Earlier this year, the first stakeholder meeting for the development of an SRI for buildings took place in Brussels, attended by 120 participants from 26 countries – as well as numerous stakeholders who followed the live webstream. The meeting was co-led by Ms. Dorien Aerts of Vito, an independent cleantech research and technology organization, who presented the various ways stakeholders can interact with the study team. This included an open testing phase when stakeholders may voluntarily test and apply the SRI calculation methodology to buildings of their choice.
The meeting concluded with constructive feedback on a variety of topics, such as the reliability of the SRI, the calculation methodology, and about how SRI links to other schemes and initiatives currently active. Programs, such as the recently revised Energy Performance of Buildings Directive (EPBD), have a more specific mission that overlaps significantly with the SRI’s goals and their respective influence on EU buildings policy, such as Energy Performance Certificates (EPC) will cause confusion unless these initiatives can work together.
“There is significant potential interaction between EPC and SRI,” writes Andreas Hermelink of Ecofys in a research paper on the topic. “SRI rating in the category “occupants’ needs” will have a major role in decreasing the diversion between asset-based and actual energy performance of the building by, for example, qualifying the impact different user needs may have on the energy performance of the building, thus finding ways to better include this element of occupant behavior in EPC.”
The building sector holds the undesirable title of the largest energy consumer in the EU. As much as 75% of the EU’s buildings are labeled energy inefficient by the EPBD, the main legislative instrument for the promotion of energy performance improvements in buildings within the EU.
A modernized and refurbished building stock, therefore, has a key role to play in the transition to a smarter, renewable-intensive and decarbonized energy system and the EUs intention to create a climate-neutral economy. The SRI, therefore, is an important step to realize this future in the EU, in part by defining what smartness is.
“Smartness of a building refers to the ability of a building or its systems to sense, interpret, communicate and actively respond in an efficient manner to changing conditions in relation to the operation of technical building systems or the external environment (including energy grids) and to demands from building occupants,” reads the working-definition of smartness in the State of Affairs in the 2nd Technical Support Study on the SRI For Buildings report.
The second stakeholder meeting for the SRI took place in October in Brussels with the objectives of; defining a calculation methodology and consolidating results on the evaluation of quantitative impacts, discuss ongoing work regarding the format of the SRI and its potential implementation pathways, presenting intermediate results of bèta testing, and reporting on the contributions of the Topical Working Groups.
This is the latest step of the SRI as it seeks to create a common European indicator to assess the technological readiness of buildings. A third meeting will be held in March 2020, while the completion of the technical study is expected in June 2020.

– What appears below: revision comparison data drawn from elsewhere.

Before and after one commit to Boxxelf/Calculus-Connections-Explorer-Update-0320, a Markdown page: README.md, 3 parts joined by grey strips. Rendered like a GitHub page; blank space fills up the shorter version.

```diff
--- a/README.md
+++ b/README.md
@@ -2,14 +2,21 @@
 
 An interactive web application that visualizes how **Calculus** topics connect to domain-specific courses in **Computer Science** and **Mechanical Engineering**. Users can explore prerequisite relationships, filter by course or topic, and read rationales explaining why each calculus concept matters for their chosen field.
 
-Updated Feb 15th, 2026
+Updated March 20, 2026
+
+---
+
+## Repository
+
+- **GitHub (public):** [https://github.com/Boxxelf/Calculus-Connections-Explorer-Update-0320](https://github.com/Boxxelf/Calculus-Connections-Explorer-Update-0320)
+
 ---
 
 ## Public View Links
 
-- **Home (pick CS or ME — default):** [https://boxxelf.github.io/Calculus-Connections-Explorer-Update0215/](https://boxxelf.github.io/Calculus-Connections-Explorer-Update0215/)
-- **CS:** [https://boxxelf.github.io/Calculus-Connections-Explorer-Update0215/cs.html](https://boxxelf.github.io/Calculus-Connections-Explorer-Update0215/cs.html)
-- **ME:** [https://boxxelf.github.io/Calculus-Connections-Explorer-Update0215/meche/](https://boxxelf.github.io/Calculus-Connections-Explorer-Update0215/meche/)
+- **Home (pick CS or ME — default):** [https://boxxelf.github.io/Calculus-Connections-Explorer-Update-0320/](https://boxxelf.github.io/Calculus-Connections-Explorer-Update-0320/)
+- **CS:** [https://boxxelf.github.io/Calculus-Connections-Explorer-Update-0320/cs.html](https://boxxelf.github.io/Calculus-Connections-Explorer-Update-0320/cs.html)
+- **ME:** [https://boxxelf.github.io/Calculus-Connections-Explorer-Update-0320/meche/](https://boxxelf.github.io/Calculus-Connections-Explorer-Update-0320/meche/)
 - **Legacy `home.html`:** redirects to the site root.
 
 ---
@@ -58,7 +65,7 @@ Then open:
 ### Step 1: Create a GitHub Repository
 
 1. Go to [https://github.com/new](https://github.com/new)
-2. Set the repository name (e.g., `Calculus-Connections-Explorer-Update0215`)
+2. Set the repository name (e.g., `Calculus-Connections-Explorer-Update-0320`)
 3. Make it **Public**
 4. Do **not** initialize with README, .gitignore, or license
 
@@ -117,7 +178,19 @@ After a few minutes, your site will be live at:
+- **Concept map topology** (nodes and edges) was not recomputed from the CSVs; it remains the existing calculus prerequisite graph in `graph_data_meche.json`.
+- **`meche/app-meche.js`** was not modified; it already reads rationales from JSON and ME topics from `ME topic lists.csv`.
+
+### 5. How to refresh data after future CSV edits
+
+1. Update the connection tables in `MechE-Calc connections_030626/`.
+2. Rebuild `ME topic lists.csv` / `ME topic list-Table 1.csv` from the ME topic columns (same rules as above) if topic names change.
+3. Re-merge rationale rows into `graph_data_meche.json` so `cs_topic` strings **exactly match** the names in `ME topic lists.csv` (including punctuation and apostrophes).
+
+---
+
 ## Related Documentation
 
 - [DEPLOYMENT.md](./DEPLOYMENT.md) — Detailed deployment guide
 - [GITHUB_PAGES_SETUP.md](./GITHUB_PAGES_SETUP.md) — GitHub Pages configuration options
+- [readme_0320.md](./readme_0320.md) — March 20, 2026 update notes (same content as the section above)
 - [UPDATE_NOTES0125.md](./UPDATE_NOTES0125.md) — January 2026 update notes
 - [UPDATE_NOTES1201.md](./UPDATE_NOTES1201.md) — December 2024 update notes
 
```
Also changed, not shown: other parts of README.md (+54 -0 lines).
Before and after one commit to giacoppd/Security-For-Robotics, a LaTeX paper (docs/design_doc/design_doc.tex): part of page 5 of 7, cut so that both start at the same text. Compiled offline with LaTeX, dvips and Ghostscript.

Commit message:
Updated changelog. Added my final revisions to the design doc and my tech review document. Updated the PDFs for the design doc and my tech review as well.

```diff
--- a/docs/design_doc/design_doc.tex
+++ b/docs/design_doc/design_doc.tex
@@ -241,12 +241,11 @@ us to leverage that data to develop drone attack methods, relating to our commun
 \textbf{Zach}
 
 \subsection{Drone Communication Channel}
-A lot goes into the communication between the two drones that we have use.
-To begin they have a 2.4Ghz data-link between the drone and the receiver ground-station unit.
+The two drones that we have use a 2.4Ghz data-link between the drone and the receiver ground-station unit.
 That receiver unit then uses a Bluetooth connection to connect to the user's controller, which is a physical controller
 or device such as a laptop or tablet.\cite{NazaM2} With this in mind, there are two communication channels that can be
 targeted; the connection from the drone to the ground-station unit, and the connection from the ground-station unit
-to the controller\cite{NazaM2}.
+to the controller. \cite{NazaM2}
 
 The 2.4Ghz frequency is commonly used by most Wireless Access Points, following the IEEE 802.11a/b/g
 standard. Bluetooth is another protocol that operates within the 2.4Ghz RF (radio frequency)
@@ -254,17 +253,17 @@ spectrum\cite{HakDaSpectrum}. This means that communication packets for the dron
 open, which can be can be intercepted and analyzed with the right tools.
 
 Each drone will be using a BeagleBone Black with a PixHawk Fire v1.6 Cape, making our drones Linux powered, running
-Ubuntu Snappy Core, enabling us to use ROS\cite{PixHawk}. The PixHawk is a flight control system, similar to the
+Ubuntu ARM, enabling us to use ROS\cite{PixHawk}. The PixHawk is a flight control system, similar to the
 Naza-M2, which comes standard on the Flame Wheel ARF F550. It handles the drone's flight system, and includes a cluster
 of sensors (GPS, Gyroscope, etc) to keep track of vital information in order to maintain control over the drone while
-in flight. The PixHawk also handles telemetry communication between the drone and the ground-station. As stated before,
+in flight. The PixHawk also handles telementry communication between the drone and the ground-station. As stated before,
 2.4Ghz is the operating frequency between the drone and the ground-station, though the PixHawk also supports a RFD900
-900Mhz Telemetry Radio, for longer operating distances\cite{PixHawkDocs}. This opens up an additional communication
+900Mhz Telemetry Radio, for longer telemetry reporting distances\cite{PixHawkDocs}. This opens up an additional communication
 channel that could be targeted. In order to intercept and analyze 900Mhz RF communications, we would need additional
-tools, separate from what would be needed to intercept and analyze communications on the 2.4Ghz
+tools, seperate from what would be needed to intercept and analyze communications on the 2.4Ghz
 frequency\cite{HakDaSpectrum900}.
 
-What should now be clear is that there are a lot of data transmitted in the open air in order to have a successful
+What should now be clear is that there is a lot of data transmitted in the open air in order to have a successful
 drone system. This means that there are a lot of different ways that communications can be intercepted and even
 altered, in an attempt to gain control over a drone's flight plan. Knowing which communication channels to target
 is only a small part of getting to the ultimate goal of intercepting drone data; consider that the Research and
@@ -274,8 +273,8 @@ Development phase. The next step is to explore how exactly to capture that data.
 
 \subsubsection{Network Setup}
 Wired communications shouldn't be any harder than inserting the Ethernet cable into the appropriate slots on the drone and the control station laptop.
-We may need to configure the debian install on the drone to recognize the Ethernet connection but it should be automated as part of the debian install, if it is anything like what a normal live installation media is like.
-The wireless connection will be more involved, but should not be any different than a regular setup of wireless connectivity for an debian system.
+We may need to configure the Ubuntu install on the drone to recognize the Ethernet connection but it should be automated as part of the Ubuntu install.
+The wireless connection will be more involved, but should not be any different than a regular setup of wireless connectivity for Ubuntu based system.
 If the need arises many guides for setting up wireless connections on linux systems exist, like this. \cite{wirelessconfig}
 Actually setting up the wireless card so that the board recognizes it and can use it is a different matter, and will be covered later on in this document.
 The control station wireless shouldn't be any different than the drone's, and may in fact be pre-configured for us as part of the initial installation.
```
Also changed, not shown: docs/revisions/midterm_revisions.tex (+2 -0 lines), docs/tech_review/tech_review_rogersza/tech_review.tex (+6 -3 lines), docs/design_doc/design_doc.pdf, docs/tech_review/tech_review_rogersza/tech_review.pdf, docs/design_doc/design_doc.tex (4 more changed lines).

“Introducing such an SRI can raise awareness of the benefits of smarter building technologies and functionalities and their added value for building users, energy consumers and energy grids,” reads the 2nd Technical Support Study. “It can support technology innovation in the building sector and become an incentive for the integration of cutting-edge smart technologies into buildings.
The SRI is expected to become a cost-effective measure that can effectively assist in creating more healthy and comfortable buildings with a lower energy use and carbon impact and can facilitate the integration of renewable energy sources.”